INFORMATION GIVEN START

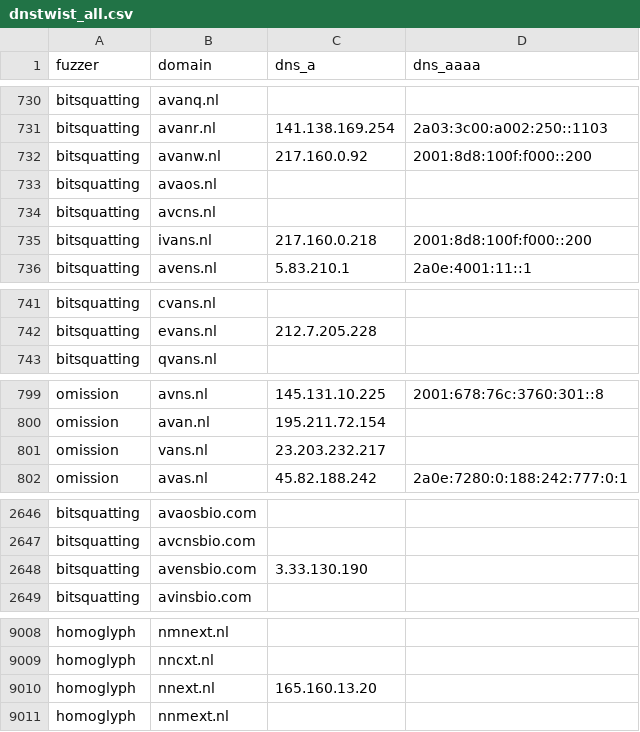
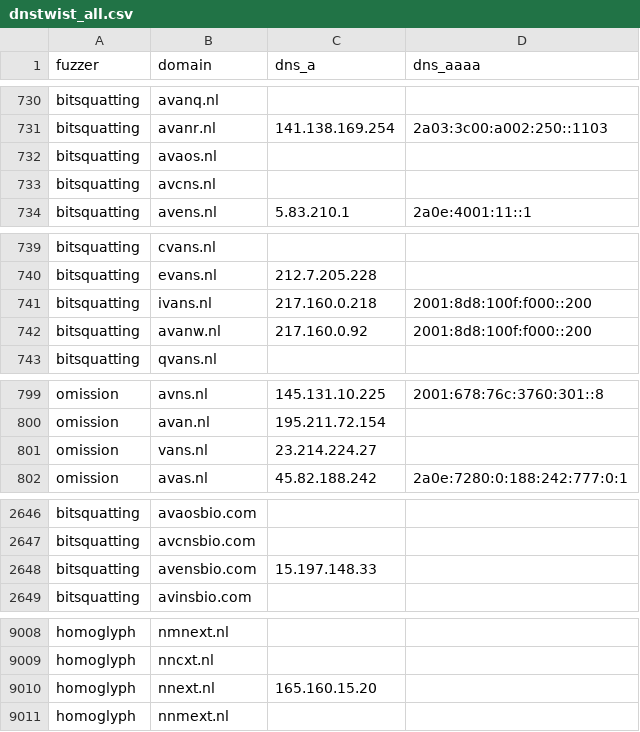
Before and after one commit to kqlen/Lists, a CSV file: DNSTWIST/data/dnstwist_all.csv, drawn as a sheet; only a part is shown, gaps mark what is left out; the diff covers the shown part only.

```diff
--- a/DNSTWIST/data/dnstwist_all.csv
+++ b/DNSTWIST/data/dnstwist_all.csv
@@ -731,6 +731,4 @@ bitsquatting,avanq.nl,,
 bitsquatting,avanr.nl,141.138.169.254,2a03:3c00:a002:250::1103
-bitsquatting,avanw.nl,217.160.0.92,2001:8d8:100f:f000::200
 bitsquatting,avaos.nl,,
 bitsquatting,avcns.nl,,
-bitsquatting,ivans.nl,217.160.0.218,2001:8d8:100f:f000::200
 bitsquatting,avens.nl,5.83.210.1,2a0e:4001:11::1
@@ -742,2 +740,4 @@ bitsquatting,cvans.nl,,
 bitsquatting,evans.nl,212.7.205.228,
+bitsquatting,ivans.nl,217.160.0.218,2001:8d8:100f:f000::200
+bitsquatting,avanw.nl,217.160.0.92,2001:8d8:100f:f000::200
 bitsquatting,qvans.nl,,
@@ -800,3 +800,3 @@ omission,avns.nl,145.131.10.225,2001:678:76c:3760:301::8
 omission,avan.nl,195.211.72.154,
-omission,vans.nl,23.203.232.217,
+omission,vans.nl,23.214.224.27,
 omission,avas.nl,45.82.188.242,2a0e:7280:0:188:242:777:0:1
@@ -2647,3 +2647,3 @@ bitsquatting,avaosbio.com,,
 bitsquatting,avcnsbio.com,,
-bitsquatting,avensbio.com,3.33.130.190,
+bitsquatting,avensbio.com,15.197.148.33,
 bitsquatting,avinsbio.com,,
@@ -9009,3 +9009,3 @@ homoglyph,nmnext.nl,,
 homoglyph,nncxt.nl,,
-homoglyph,nnext.nl,165.160.13.20,
+homoglyph,nnext.nl,165.160.15.20,
 homoglyph,nnmext.nl,,
```
Also changed, not shown: 2 added rows, 2 removed rows, 4 moved rows and 3 edited cells elsewhere in this file.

INFORMATION GIVEN END

◆ INSTRUCTIONS FOR THE TASK
Only the pictures stay behind; everything else in the data above is to be retyped exactly.

◆ ANSWER TO THIS TASK
Before and after one commit to kqlen/Lists, a CSV file: DNSTWIST/data/dnstwist_all.csv, drawn as a sheet; only a part is shown, gaps mark what is left out; the diff covers the shown part only.

```diff
--- a/DNSTWIST/data/dnstwist_all.csv
+++ b/DNSTWIST/data/dnstwist_all.csv
@@ -731,6 +731,4 @@ bitsquatting,avanq.nl,,
 bitsquatting,avanr.nl,141.138.169.254,2a03:3c00:a002:250::1103
-bitsquatting,avanw.nl,217.160.0.92,2001:8d8:100f:f000::200
 bitsquatting,avaos.nl,,
 bitsquatting,avcns.nl,,
-bitsquatting,ivans.nl,217.160.0.218,2001:8d8:100f:f000::200
 bitsquatting,avens.nl,5.83.210.1,2a0e:4001:11::1
@@ -742,2 +740,4 @@ bitsquatting,cvans.nl,,
 bitsquatting,evans.nl,212.7.205.228,
+bitsquatting,ivans.nl,217.160.0.218,2001:8d8:100f:f000::200
+bitsquatting,avanw.nl,217.160.0.92,2001:8d8:100f:f000::200
 bitsquatting,qvans.nl,,
@@ -800,3 +800,3 @@ omission,avns.nl,145.131.10.225,2001:678:76c:3760:301::8
 omission,avan.nl,195.211.72.154,
-omission,vans.nl,23.203.232.217,
+omission,vans.nl,23.214.224.27,
 omission,avas.nl,45.82.188.242,2a0e:7280:0:188:242:777:0:1
@@ -2647,3 +2647,3 @@ bitsquatting,avaosbio.com,,
 bitsquatting,avcnsbio.com,,
-bitsquatting,avensbio.com,3.33.130.190,
+bitsquatting,avensbio.com,15.197.148.33,
 bitsquatting,avinsbio.com,,
@@ -9009,3 +9009,3 @@ homoglyph,nmnext.nl,,
 homoglyph,nncxt.nl,,
-homoglyph,nnext.nl,165.160.13.20,
+homoglyph,nnext.nl,165.160.15.20,
 homoglyph,nnmext.nl,,
```
Also changed, not shown: 2 added rows, 2 removed rows, 4 moved rows and 3 edited cells elsewhere in this file.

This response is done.